[[ Data under study, beginning ]]

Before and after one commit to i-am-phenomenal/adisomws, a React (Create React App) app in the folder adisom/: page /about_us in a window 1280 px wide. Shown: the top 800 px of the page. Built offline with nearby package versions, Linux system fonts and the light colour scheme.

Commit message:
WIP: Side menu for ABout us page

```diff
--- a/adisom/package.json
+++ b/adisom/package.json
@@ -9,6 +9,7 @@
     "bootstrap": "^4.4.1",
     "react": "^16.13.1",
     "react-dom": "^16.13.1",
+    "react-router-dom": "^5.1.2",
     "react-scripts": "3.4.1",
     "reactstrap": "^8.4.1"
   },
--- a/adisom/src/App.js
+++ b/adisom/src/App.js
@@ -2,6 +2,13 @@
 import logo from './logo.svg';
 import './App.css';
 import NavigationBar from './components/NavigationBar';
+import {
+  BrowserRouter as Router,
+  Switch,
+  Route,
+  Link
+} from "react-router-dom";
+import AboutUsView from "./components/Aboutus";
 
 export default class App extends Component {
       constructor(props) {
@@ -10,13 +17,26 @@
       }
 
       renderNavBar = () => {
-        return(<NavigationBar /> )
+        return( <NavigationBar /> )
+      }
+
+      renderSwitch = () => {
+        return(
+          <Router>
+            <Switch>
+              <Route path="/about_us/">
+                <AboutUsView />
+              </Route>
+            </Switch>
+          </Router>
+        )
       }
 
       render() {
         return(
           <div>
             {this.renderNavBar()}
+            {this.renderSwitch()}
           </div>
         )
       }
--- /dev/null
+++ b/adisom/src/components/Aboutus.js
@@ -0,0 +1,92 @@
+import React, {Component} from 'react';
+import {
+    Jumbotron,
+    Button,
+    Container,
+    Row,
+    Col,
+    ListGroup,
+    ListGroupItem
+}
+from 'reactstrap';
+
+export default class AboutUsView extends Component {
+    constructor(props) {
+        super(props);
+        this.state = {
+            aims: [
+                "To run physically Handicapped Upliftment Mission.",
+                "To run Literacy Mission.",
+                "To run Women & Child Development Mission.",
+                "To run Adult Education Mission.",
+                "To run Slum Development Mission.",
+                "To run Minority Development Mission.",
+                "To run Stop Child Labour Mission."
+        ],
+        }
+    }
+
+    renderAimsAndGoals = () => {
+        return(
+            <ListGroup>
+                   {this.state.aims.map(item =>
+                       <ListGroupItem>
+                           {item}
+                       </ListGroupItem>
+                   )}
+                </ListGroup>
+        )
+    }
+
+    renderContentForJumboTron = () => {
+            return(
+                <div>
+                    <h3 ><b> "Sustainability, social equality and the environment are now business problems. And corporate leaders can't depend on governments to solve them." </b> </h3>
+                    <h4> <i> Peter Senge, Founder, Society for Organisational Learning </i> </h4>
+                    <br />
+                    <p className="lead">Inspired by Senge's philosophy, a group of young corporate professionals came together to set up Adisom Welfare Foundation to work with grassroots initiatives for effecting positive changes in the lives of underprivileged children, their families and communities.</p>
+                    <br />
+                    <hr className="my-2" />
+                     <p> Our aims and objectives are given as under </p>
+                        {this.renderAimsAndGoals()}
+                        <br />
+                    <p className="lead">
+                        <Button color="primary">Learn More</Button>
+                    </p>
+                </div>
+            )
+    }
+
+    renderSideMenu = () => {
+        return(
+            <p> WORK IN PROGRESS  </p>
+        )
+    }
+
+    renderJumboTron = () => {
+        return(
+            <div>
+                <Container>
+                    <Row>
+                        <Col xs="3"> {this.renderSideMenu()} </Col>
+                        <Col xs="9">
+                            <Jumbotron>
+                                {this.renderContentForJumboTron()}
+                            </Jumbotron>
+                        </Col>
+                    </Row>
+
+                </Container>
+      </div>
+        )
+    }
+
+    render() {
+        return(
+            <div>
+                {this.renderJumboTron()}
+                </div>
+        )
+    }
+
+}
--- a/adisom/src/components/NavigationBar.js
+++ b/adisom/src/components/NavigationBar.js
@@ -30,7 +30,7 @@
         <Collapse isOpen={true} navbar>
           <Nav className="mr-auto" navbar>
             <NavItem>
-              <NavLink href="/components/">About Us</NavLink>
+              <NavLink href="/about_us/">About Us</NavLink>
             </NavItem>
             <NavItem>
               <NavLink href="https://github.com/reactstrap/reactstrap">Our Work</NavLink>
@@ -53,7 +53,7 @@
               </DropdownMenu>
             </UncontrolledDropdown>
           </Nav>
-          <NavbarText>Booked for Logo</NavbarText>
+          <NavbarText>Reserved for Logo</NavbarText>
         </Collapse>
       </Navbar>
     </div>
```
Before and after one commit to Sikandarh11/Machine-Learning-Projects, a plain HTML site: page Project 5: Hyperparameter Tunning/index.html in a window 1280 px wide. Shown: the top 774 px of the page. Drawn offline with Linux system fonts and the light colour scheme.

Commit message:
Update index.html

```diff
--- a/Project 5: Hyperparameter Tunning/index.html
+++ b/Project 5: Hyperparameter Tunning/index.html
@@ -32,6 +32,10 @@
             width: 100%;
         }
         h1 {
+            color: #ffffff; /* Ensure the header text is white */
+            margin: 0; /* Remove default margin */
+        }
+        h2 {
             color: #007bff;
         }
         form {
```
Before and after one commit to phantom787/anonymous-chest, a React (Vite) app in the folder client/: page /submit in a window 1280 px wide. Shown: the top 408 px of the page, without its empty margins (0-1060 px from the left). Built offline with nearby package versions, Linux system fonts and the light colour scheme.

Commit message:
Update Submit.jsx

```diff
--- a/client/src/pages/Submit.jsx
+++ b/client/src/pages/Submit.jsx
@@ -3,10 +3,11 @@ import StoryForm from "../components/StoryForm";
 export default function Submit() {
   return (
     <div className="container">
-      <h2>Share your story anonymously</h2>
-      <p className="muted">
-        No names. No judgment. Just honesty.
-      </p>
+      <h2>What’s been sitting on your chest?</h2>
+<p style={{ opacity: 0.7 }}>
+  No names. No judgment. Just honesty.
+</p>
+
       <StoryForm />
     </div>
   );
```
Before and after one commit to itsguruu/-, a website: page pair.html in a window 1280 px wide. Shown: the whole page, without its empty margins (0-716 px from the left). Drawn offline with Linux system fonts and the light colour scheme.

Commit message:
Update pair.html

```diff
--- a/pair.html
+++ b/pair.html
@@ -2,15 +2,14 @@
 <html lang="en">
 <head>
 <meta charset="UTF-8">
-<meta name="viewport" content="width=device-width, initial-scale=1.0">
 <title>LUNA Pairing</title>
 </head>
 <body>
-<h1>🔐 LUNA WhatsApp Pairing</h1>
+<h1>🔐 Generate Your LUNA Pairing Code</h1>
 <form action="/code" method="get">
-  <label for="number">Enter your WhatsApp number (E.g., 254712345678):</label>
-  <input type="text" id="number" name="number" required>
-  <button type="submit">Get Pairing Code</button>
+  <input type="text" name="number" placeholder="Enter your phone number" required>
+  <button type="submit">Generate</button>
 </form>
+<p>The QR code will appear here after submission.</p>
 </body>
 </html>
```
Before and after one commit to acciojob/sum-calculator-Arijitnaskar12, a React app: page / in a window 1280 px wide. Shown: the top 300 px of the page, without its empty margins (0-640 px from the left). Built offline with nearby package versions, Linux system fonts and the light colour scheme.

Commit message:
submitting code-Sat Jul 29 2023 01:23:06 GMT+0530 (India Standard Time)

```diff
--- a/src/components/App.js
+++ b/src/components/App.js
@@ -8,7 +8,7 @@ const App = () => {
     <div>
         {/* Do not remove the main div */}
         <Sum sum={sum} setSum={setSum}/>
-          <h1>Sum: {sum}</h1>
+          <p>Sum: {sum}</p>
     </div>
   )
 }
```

[[ Data under study, end ]]

Work instructions
Exact reproduction of every entry is needed.

Response area
Before and after one commit to i-am-phenomenal/adisomws, a React (Create React App) app in the folder adisom/: page /about_us in a window 1280 px wide. Shown: the top 800 px of the page. Built offline with nearby package versions, Linux system fonts and the light colour scheme.

Commit message:
WIP: Side menu for ABout us page

```diff
--- a/adisom/package.json
+++ b/adisom/package.json
@@ -9,6 +9,7 @@
     "bootstrap": "^4.4.1",
     "react": "^16.13.1",
     "react-dom": "^16.13.1",
+    "react-router-dom": "^5.1.2",
     "react-scripts": "3.4.1",
     "reactstrap": "^8.4.1"
   },
--- a/adisom/src/App.js
+++ b/adisom/src/App.js
@@ -2,6 +2,13 @@
 import logo from './logo.svg';
 import './App.css';
 import NavigationBar from './components/NavigationBar';
+import {
+  BrowserRouter as Router,
+  Switch,
+  Route,
+  Link
+} from "react-router-dom";
+import AboutUsView from "./components/Aboutus";
 
 export default class App extends Component {
       constructor(props) {
@@ -10,13 +17,26 @@
       }
 
       renderNavBar = () => {
-        return(<NavigationBar /> )
+        return( <NavigationBar /> )
+      }
+
+      renderSwitch = () => {
+        return(
+          <Router>
+            <Switch>
+              <Route path="/about_us/">
+                <AboutUsView />
+              </Route>
+            </Switch>
+          </Router>
+        )
       }
 
       render() {
         return(
           <div>
             {this.renderNavBar()}
+            {this.renderSwitch()}
           </div>
         )
       }
--- /dev/null
+++ b/adisom/src/components/Aboutus.js
@@ -0,0 +1,92 @@
+import React, {Component} from 'react';
+import {
+    Jumbotron,
+    Button,
+    Container,
+    Row,
+    Col,
+    ListGroup,
+    ListGroupItem
+}
+from 'reactstrap';
+
+export default class AboutUsView extends Component {
+    constructor(props) {
+        super(props);
+        this.state = {
+            aims: [
+                "To run physically Handicapped Upliftment Mission.",
+                "To run Literacy Mission.",
+                "To run Women & Child Development Mission.",
+                "To run Adult Education Mission.",
+                "To run Slum Development Mission.",
+                "To run Minority Development Mission.",
+                "To run Stop Child Labour Mission."
+        ],
+        }
+    }
+
+    renderAimsAndGoals = () => {
+        return(
+            <ListGroup>
+                   {this.state.aims.map(item =>
+                       <ListGroupItem>
+                           {item}
+                       </ListGroupItem>
+                   )}
+                </ListGroup>
+        )
+    }
+
+    renderContentForJumboTron = () => {
+            return(
+                <div>
+                    <h3 ><b> "Sustainability, social equality and the environment are now business problems. And corporate leaders can't depend on governments to solve them." </b> </h3>
+                    <h4> <i> Peter Senge, Founder, Society for Organisational Learning </i> </h4>
+                    <br />
+                    <p className="lead">Inspired by Senge's philosophy, a group of young corporate professionals came together to set up Adisom Welfare Foundation to work with grassroots initiatives for effecting positive changes in the lives of underprivileged children, their families and communities.</p>
+                    <br />
+                    <hr className="my-2" />
+                     <p> Our aims and objectives are given as under </p>
+                        {this.renderAimsAndGoals()}
+                        <br />
+                    <p className="lead">
+                        <Button color="primary">Learn More</Button>
+                    </p>
+                </div>
+            )
+    }
+
+    renderSideMenu = () => {
+        return(
+            <p> WORK IN PROGRESS  </p>
+        )
+    }
+
+    renderJumboTron = () => {
+        return(
+            <div>
+                <Container>
+                    <Row>
+                        <Col xs="3"> {this.renderSideMenu()} </Col>
+                        <Col xs="9">
+                            <Jumbotron>
+                                {this.renderContentForJumboTron()}
+                            </Jumbotron>
+                        </Col>
+                    </Row>
+
+                </Container>
+      </div>
+        )
+    }
+
+    render() {
+        return(
+            <div>
+                {this.renderJumboTron()}
+                </div>
+        )
+    }
+
+}
--- a/adisom/src/components/NavigationBar.js
+++ b/adisom/src/components/NavigationBar.js
@@ -30,7 +30,7 @@
         <Collapse isOpen={true} navbar>
           <Nav className="mr-auto" navbar>
             <NavItem>
-              <NavLink href="/components/">About Us</NavLink>
+              <NavLink href="/about_us/">About Us</NavLink>
             </NavItem>
             <NavItem>
               <NavLink href="https://github.com/reactstrap/reactstrap">Our Work</NavLink>
@@ -53,7 +53,7 @@
               </DropdownMenu>
             </UncontrolledDropdown>
           </Nav>
-          <NavbarText>Booked for Logo</NavbarText>
+          <NavbarText>Reserved for Logo</NavbarText>
         </Collapse>
       </Navbar>
     </div>
```
Before and after one commit to Sikandarh11/Machine-Learning-Projects, a plain HTML site: page Project 5: Hyperparameter Tunning/index.html in a window 1280 px wide. Shown: the top 774 px of the page. Drawn offline with Linux system fonts and the light colour scheme.

Commit message:
Update index.html

```diff
--- a/Project 5: Hyperparameter Tunning/index.html
+++ b/Project 5: Hyperparameter Tunning/index.html
@@ -32,6 +32,10 @@
             width: 100%;
         }
         h1 {
+            color: #ffffff; /* Ensure the header text is white */
+            margin: 0; /* Remove default margin */
+        }
+        h2 {
             color: #007bff;
         }
         form {
```
Before and after one commit to phantom787/anonymous-chest, a React (Vite) app in the folder client/: page /submit in a window 1280 px wide. Shown: the top 408 px of the page, without its empty margins (0-1060 px from the left). Built offline with nearby package versions, Linux system fonts and the light colour scheme.

Commit message:
Update Submit.jsx

```diff
--- a/client/src/pages/Submit.jsx
+++ b/client/src/pages/Submit.jsx
@@ -3,10 +3,11 @@ import StoryForm from "../components/StoryForm";
 export default function Submit() {
   return (
     <div className="container">
-      <h2>Share your story anonymously</h2>
-      <p className="muted">
-        No names. No judgment. Just honesty.
-      </p>
+      <h2>What’s been sitting on your chest?</h2>
+<p style={{ opacity: 0.7 }}>
+  No names. No judgment. Just honesty.
+</p>
+
       <StoryForm />
     </div>
   );
```
Before and after one commit to itsguruu/-, a website: page pair.html in a window 1280 px wide. Shown: the whole page, without its empty margins (0-716 px from the left). Drawn offline with Linux system fonts and the light colour scheme.

Commit message:
Update pair.html

```diff
--- a/pair.html
+++ b/pair.html
@@ -2,15 +2,14 @@
 <html lang="en">
 <head>
 <meta charset="UTF-8">
-<meta name="viewport" content="width=device-width, initial-scale=1.0">
 <title>LUNA Pairing</title>
 </head>
 <body>
-<h1>🔐 LUNA WhatsApp Pairing</h1>
+<h1>🔐 Generate Your LUNA Pairing Code</h1>
 <form action="/code" method="get">
-  <label for="number">Enter your WhatsApp number (E.g., 254712345678):</label>
-  <input type="text" id="number" name="number" required>
-  <button type="submit">Get Pairing Code</button>
+  <input type="text" name="number" placeholder="Enter your phone number" required>
+  <button type="submit">Generate</button>
 </form>
+<p>The QR code will appear here after submission.</p>
 </body>
 </html>
```
Before and after one commit to acciojob/sum-calculator-Arijitnaskar12, a React app: page / in a window 1280 px wide. Shown: the top 300 px of the page, without its empty margins (0-640 px from the left). Built offline with nearby package versions, Linux system fonts and the light colour scheme.

Commit message:
submitting code-Sat Jul 29 2023 01:23:06 GMT+0530 (India Standard Time)

```diff
--- a/src/components/App.js
+++ b/src/components/App.js
@@ -8,7 +8,7 @@ const App = () => {
     <div>
         {/* Do not remove the main div */}
         <Sum sum={sum} setSum={setSum}/>
-          <h1>Sum: {sum}</h1>
+          <p>Sum: {sum}</p>
     </div>
   )
 }
```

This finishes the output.